In the mythology of the Oceanic peoples, the world began with an Old Spider. All that existed was Darkness and the Sea. The Old Spider found a giant clam and crawled inside. Finding a snail already in residence, the Old Spider persuaded it to go west into the sky where it became the Moon. Then, with the help of another snail, the Old Spider pushed very hard on the top of the clam shell, raising it up, and it became the Sky, which it called Rangi. Then the Old Spider pushed down on the clam’s lower shell and it widened out to become the Earth. Confusingly for English speakers, the world was named Papa, which means ‘Mother’. The space between land and sky was then increased by the simple expedient of opening the clam shell wider.
Glycon was a snake god, worshipped until the fourth century by a small but dedicated cult. Centred upon the Roman Empire, Glycon’s followers erected temples and even had coins struck in the serpent’s name. Notable followers included the governor of Asia, Publius Mummius Sisenna Rutilianus, who declared himself protector of Glycon's oracle and who married the daughter of Alexander of Abonutichus, the leading Greek prophet of the cult. In time, even people like Marcus Aurelius sought prophesies from Alexander and Glycon. Abonutichus, which had been an insignificant little fishing village became an important centre for religion and took on the name Ionopolis.
Although the cult is long since dead, residual superstition remains with local people believing in a ‘magical snake’ that lives among the hills.
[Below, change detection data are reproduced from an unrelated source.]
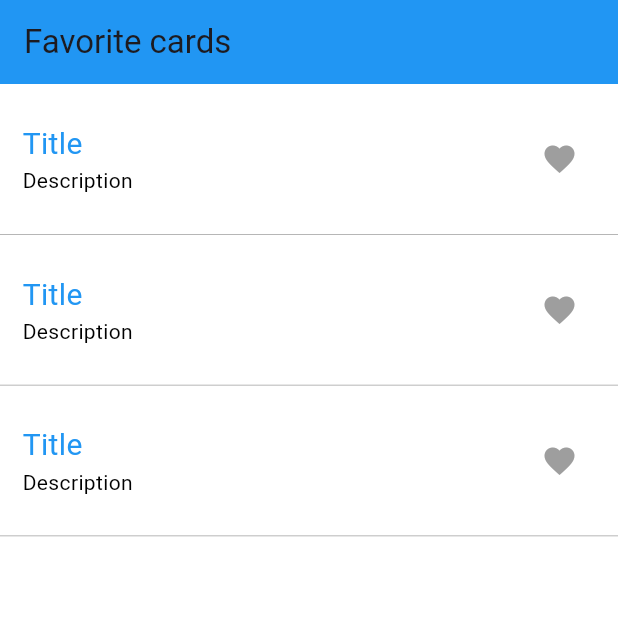
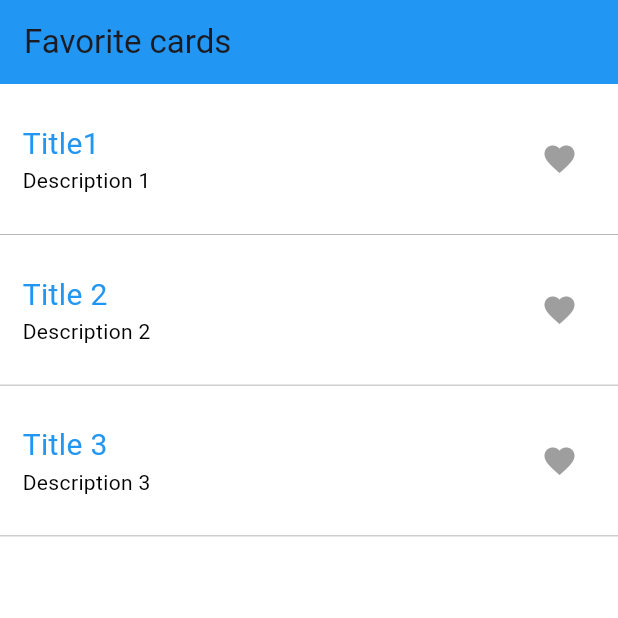
Before and after one commit to Sophavisnuka/Week6-Stateful-Widget, a Flutter app: the screen it shows after launch, on a phone screen of 412 x 824 dp, the top half of it. Run offline on Flutter 3.47's test engine with Material 3 defaults, Android fonts, the light colour scheme and no system bars; our stand-ins replace device_preview.

Commit message:
Add parameter to ex 3

```diff
--- a/lib/EX-2/main.dart
+++ b/lib/EX-2/main.dart
@@ -10,9 +10,9 @@ void main() => runApp(MaterialApp(
     ),
     body: Column(
       children: [
-        Card(),
-        Card(),
-        Card(),
+        Card(title: 'Title1', description: 'Description 1'),
+        Card(title: 'Title 2', description: 'Description 2'),
+        Card(title: 'Title 3', description: 'Description 3'),
       ],
     ),
   ),
@@ -20,7 +20,12 @@ void main() => runApp(MaterialApp(
 
 class Card extends StatefulWidget {
 
+  final String title;
+  final String description;
+
   const Card({
+    required this.title,
+    required this.description,
     super.key,
   });
 
@@ -31,6 +36,8 @@ class Card extends StatefulWidget {
 class CardState extends State<Card> {
 
   bool isFavorite = false;
+  String get cardTitle => widget.title;
+  String get cardDescription => widget.description;
   // getter method
   Color get iconColor => isFavorite ? Colors.red : Colors.grey;
 
@@ -56,8 +63,8 @@ class CardState extends State<Card> {
                   crossAxisAlignment: CrossAxisAlignment.start,
                   mainAxisAlignment: MainAxisAlignment.center,
                   children: [
-                    Text('Title', style: TextStyle(color: Colors.blue, fontSize: 20)),
-                    Text('Description', style: TextStyle(color: Colors.black)),
+                    Text(cardTitle, style: TextStyle(color: Colors.blue, fontSize: 20)),
+                    Text(cardDescription, style: TextStyle(color: Colors.black)),
                   ],
                 ),
               ),
--- a/lib/EX-4/main.dart
+++ b/lib/EX-4/main.dart
@@ -57,7 +57,7 @@ class ProgressCard extends StatefulWidget {
 
 class ProgressCardState extends State<ProgressCard> {
 
-  String get name => widget.name;
+  String get getName => widget.name;
 
   int score = 0;
   double width = 0;
@@ -116,7 +116,7 @@ class ProgressCardState extends State<ProgressCard> {
       child: Column(
         mainAxisAlignment: MainAxisAlignment.center,
         children: [
-          Text('My score in $name', style: TextStyle(color: Colors.black, fontSize: 25, fontWeight: FontWeight.bold)),
+          Text('My score in $getName', style: TextStyle(color: Colors.black, fontSize: 25, fontWeight: FontWeight.bold)),
           Row(
             mainAxisAlignment: MainAxisAlignment.spaceBetween,
             children: [
```
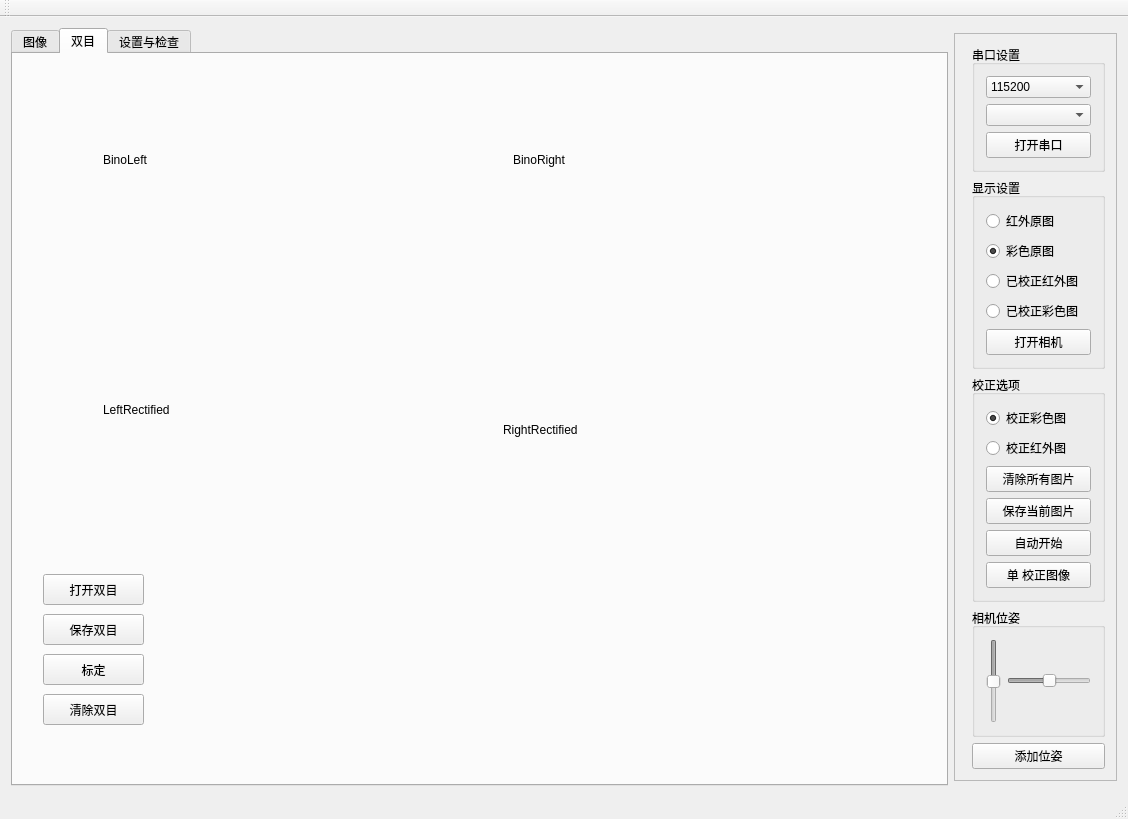
Before: the Qt Designer form mainwindow.ui in FeiduoduoPeng/auto_calib_camera-master-pf-modified, drawn with Qt 5.
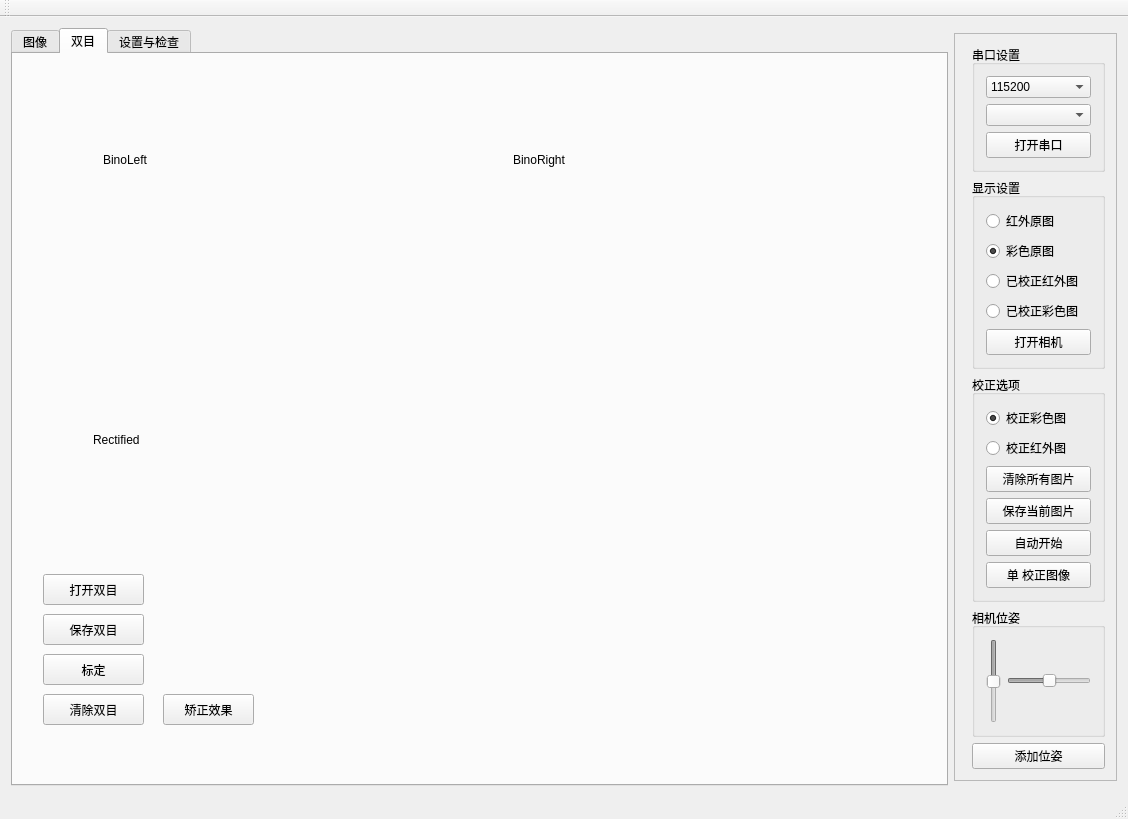
After: the same form once the commit is applied.

Commit message: add rectified image 2.0

What changed in the file:
```diff
--- a/mainwindow.ui
+++ b/mainwindow.ui
@@ -518,27 +518,27 @@
        <widget class="QLabel" name="Bino_left_rectified">
         <property name="geometry">
          <rect>
-          <x>90</x>
-          <y>250</y>
-          <width>341</width>
+          <x>80</x>
+          <y>280</y>
+          <width>771</width>
           <height>211</height>
          </rect>
         </property>
         <property name="text">
-         <string>LeftRectified</string>
+         <string>Rectified</string>
         </property>
        </widget>
-       <widget class="QLabel" name="Bino_right_rectified">
+       <widget class="QPushButton" name="pushButton_show_rectified">
         <property name="geometry">
          <rect>
-          <x>490</x>
-          <y>270</y>
-          <width>341</width>
-          <height>211</height>
+          <x>150</x>
+          <y>640</y>
+          <width>91</width>
+          <height>31</height>
          </rect>
         </property>
         <property name="text">
-         <string>RightRectified</string>
+         <string>矫正效果</string>
         </property>
        </widget>
       </widget>
```
The commit also changes 8 other files.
The writer Alan Moore has declared himself a follower of Glycon and that he enjoys the idea of worshipping a ‘probable fraud.’ This is because the writer and satirist Lucien believed that Glycon was ‘created’ in the second century by Alexander as a hoax, with Glycon existing only as a glove puppet.
Final selection tomorrow. x